In the other direction, famous British names in Finland include high street fashion chain Next.

And exports are thriving in both directions.

Total bilateral trade in goods and services between the two sides was worth £5.7 billion in the year leading up to the end of March 2019.

Both exporters and investors are represented by an active Finnish-British Chamber of Commerce and other trade groups.

A dozen UK firms visited Finland in February on a trade mission led by the Society of Maritime Industries, taking in Helsinki, Turku and Rauma, and visiting local players such as Meyer Turku, Royal Caribbean Cruises, Marine Alutech and Helsinki Shipyard.

One of the visiting UK firms was Chelsea Technologies, a designer and manufacturer of high-quality ballast water and scrubber wash water compliance monitoring systems.

Matthew Kenney, global business development manager, said shipbuilding for state-of-the-art cruise, passenger and ice-class utility vessels continues to grow strongly in Finland.
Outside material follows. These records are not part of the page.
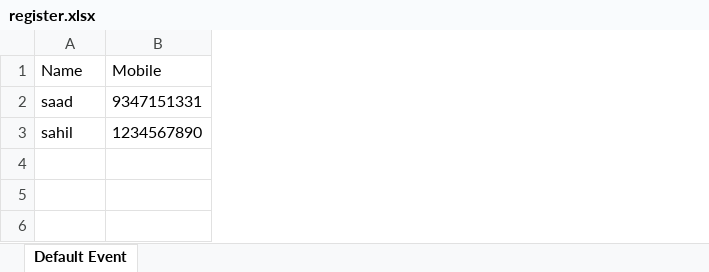
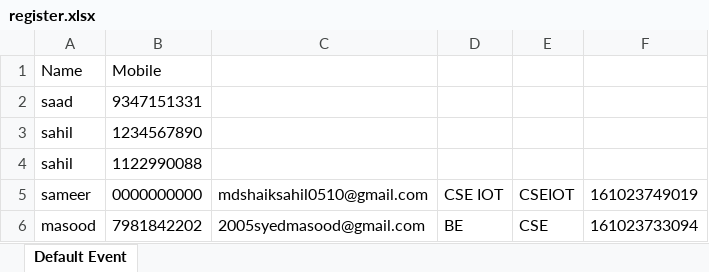
Before and after one commit to sahisani1305/jack-django, an Excel workbook: jack-django/register.xlsx, sheet Default Event, drawn as a sheet; values as stored, in another font and other column widths than the file's, no borders; the diff names each change by its address in the sheet, - before the commit and + after, or states it on an @@ line.

```diff
--- a/jack-django/register.xlsx (sheet Default Event)
+++ b/jack-django/register.xlsx (sheet Default Event)
+column C, empty
+column D, empty
+column E, empty
+column F, empty
+row 4: sahil | 1122990088
+row 5: sameer | 0000000000 | mdshaiksahil0510@gmail.com | CSE IOT | CSEIOT | 161023749019
+row 6: masood | 7981842202 | 2005syedmasood@gmail.com | BE | CSE | 161023733094
```
Also changed, not shown: 1 other file.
“We hope to see Chelsea systems employed on more of these vessels in due course,” he said.

Climate change and the melting of ice in the Arctic has fuelled demand for more ice-class vessels in the commercial shipping and transport sector as well as in the region’s emerging oil and gas industry, with previously inaccessible northern routes now becoming more navigable — and Finnish firms are at the forefront of these developments.

Despite the country’s harsh climate and long, dark days and nights through the winter, these have helped shape its appeal as a tourism destination and its present-day quality of life, with a large, expansive interior that remains untouched, still home to reindeer and bears.

This is also the destination for Christmas season Lapland visits to meet Santa, which attracts thousands of Britons to the country each year.

For businesses too, as a jumping-off point into the emerging EU Baltic States and north-western Russia, Finland is a safe harbour for exporters looking to access wider markets across northern Europe.